Aim of the exercise:
Repeat the data that follows, word for word, without the images.

Records for processing:
----------------

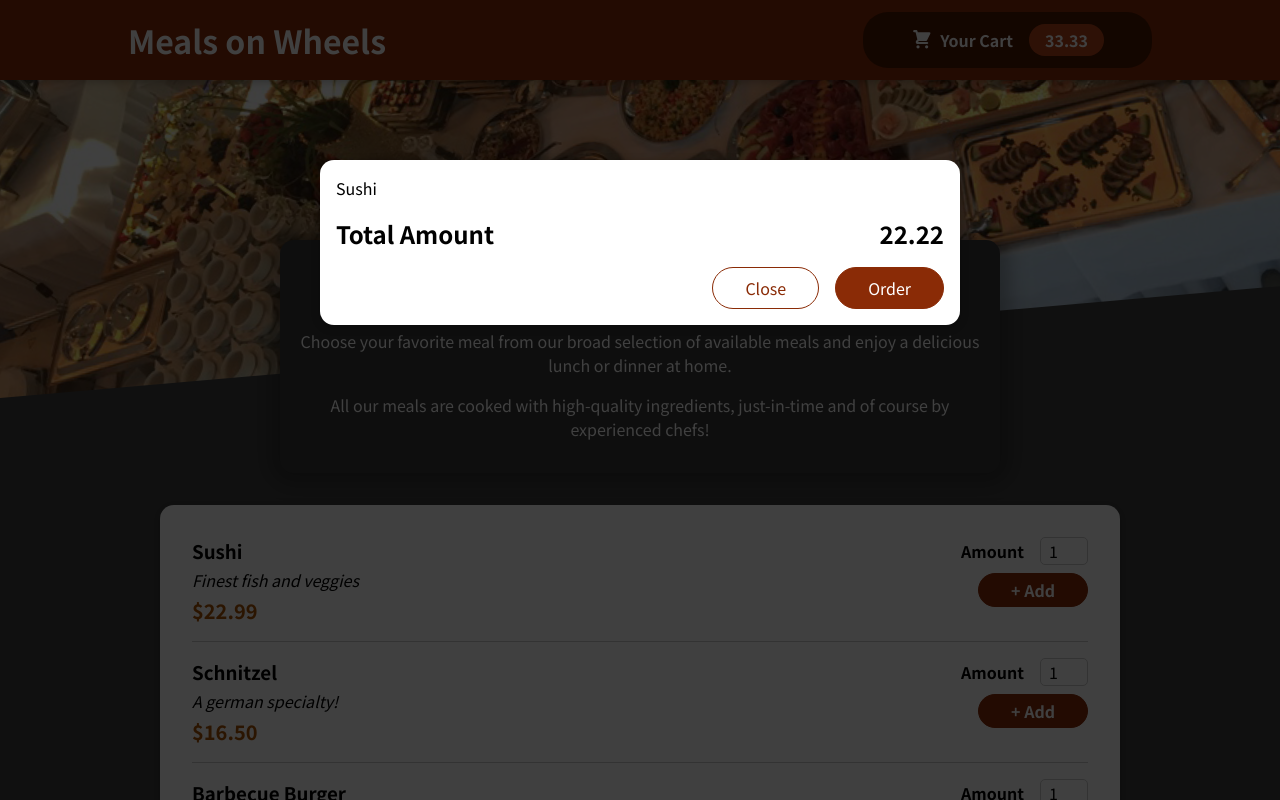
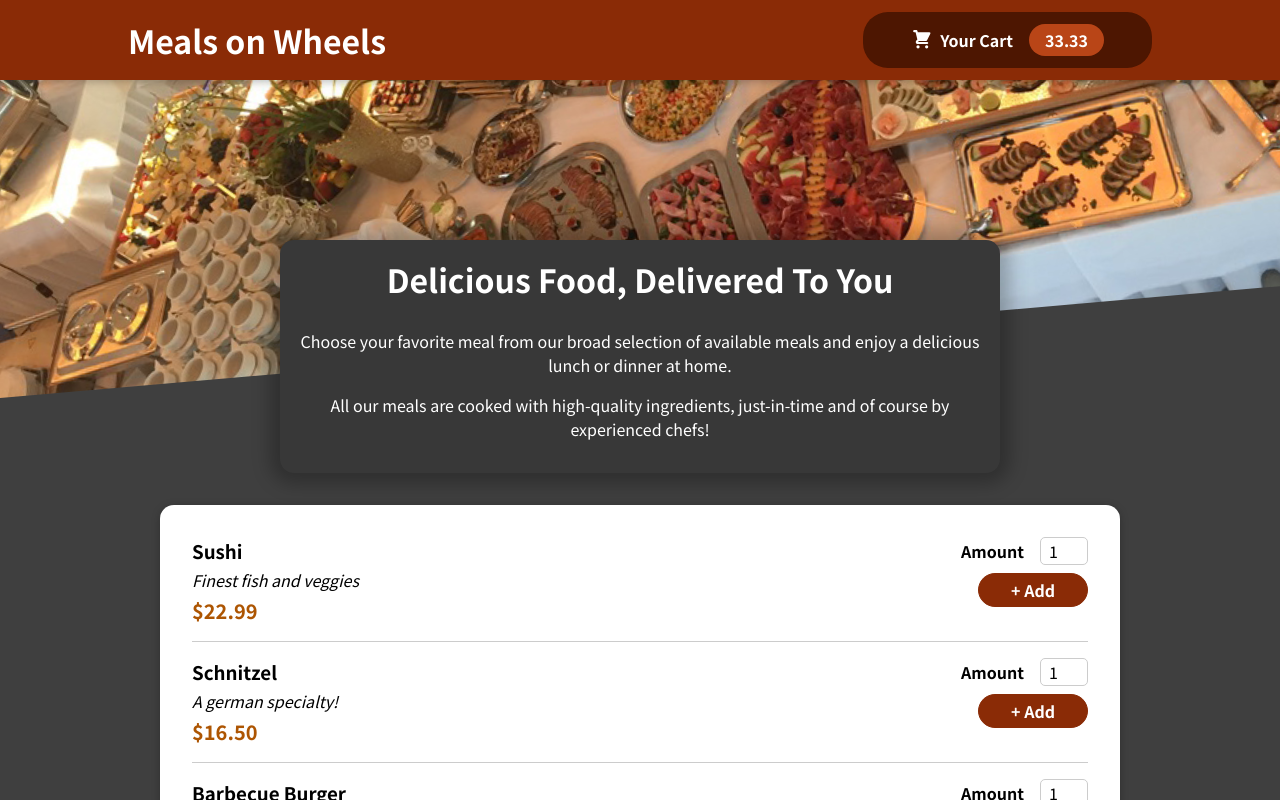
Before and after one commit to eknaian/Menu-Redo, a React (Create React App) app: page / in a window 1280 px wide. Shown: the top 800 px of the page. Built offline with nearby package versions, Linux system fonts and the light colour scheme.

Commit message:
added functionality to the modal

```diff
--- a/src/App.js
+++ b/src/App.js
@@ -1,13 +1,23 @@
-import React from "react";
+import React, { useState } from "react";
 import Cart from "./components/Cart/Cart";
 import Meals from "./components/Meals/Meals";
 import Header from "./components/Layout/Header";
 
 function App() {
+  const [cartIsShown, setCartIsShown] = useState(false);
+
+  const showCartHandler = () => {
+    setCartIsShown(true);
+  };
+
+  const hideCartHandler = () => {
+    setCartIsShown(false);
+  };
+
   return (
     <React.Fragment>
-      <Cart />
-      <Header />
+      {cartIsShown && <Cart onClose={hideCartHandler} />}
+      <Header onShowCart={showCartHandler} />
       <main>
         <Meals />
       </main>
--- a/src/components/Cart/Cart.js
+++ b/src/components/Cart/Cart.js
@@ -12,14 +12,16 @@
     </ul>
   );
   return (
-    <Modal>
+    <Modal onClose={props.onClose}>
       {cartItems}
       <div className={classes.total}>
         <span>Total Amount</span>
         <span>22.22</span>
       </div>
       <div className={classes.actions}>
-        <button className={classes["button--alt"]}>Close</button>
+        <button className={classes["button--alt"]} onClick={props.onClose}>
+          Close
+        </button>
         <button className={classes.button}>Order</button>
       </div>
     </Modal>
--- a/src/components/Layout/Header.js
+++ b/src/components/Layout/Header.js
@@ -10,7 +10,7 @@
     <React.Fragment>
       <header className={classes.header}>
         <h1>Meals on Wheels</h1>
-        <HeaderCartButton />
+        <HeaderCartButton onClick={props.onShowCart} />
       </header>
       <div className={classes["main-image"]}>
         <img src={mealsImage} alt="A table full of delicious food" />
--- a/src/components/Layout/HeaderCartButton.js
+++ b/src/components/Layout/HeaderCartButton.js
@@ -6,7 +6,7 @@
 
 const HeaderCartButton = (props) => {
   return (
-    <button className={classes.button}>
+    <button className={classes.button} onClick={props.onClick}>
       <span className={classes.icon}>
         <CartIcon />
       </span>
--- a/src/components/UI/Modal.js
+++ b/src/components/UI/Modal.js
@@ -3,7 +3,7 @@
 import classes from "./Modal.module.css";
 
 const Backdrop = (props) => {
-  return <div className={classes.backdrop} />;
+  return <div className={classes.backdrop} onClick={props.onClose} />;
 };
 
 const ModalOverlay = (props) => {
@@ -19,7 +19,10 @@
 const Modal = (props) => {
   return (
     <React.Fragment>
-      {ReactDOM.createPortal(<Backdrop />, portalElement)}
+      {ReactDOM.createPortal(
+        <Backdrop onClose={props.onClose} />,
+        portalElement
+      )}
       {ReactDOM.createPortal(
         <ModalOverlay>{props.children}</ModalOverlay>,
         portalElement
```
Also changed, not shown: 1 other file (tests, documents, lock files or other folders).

----------------

The answer:
Before and after one commit to eknaian/Menu-Redo, a React (Create React App) app: page / in a window 1280 px wide. Shown: the top 800 px of the page. Built offline with nearby package versions, Linux system fonts and the light colour scheme.

Commit message:
added functionality to the modal

```diff
--- a/src/App.js
+++ b/src/App.js
@@ -1,13 +1,23 @@
-import React from "react";
+import React, { useState } from "react";
 import Cart from "./components/Cart/Cart";
 import Meals from "./components/Meals/Meals";
 import Header from "./components/Layout/Header";
 
 function App() {
+  const [cartIsShown, setCartIsShown] = useState(false);
+
+  const showCartHandler = () => {
+    setCartIsShown(true);
+  };
+
+  const hideCartHandler = () => {
+    setCartIsShown(false);
+  };
+
   return (
     <React.Fragment>
-      <Cart />
-      <Header />
+      {cartIsShown && <Cart onClose={hideCartHandler} />}
+      <Header onShowCart={showCartHandler} />
       <main>
         <Meals />
       </main>
--- a/src/components/Cart/Cart.js
+++ b/src/components/Cart/Cart.js
@@ -12,14 +12,16 @@
     </ul>
   );
   return (
-    <Modal>
+    <Modal onClose={props.onClose}>
       {cartItems}
       <div className={classes.total}>
         <span>Total Amount</span>
         <span>22.22</span>
       </div>
       <div className={classes.actions}>
-        <button className={classes["button--alt"]}>Close</button>
+        <button className={classes["button--alt"]} onClick={props.onClose}>
+          Close
+        </button>
         <button className={classes.button}>Order</button>
       </div>
     </Modal>
--- a/src/components/Layout/Header.js
+++ b/src/components/Layout/Header.js
@@ -10,7 +10,7 @@
     <React.Fragment>
       <header className={classes.header}>
         <h1>Meals on Wheels</h1>
-        <HeaderCartButton />
+        <HeaderCartButton onClick={props.onShowCart} />
       </header>
       <div className={classes["main-image"]}>
         <img src={mealsImage} alt="A table full of delicious food" />
--- a/src/components/Layout/HeaderCartButton.js
+++ b/src/components/Layout/HeaderCartButton.js
@@ -6,7 +6,7 @@
 
 const HeaderCartButton = (props) => {
   return (
-    <button className={classes.button}>
+    <button className={classes.button} onClick={props.onClick}>
       <span className={classes.icon}>
         <CartIcon />
       </span>
--- a/src/components/UI/Modal.js
+++ b/src/components/UI/Modal.js
@@ -3,7 +3,7 @@
 import classes from "./Modal.module.css";
 
 const Backdrop = (props) => {
-  return <div className={classes.backdrop} />;
+  return <div className={classes.backdrop} onClick={props.onClose} />;
 };
 
 const ModalOverlay = (props) => {
@@ -19,7 +19,10 @@
 const Modal = (props) => {
   return (
     <React.Fragment>
-      {ReactDOM.createPortal(<Backdrop />, portalElement)}
+      {ReactDOM.createPortal(
+        <Backdrop onClose={props.onClose} />,
+        portalElement
+      )}
       {ReactDOM.createPortal(
         <ModalOverlay>{props.children}</ModalOverlay>,
         portalElement
```
Also changed, not shown: 1 other file (tests, documents, lock files or other folders).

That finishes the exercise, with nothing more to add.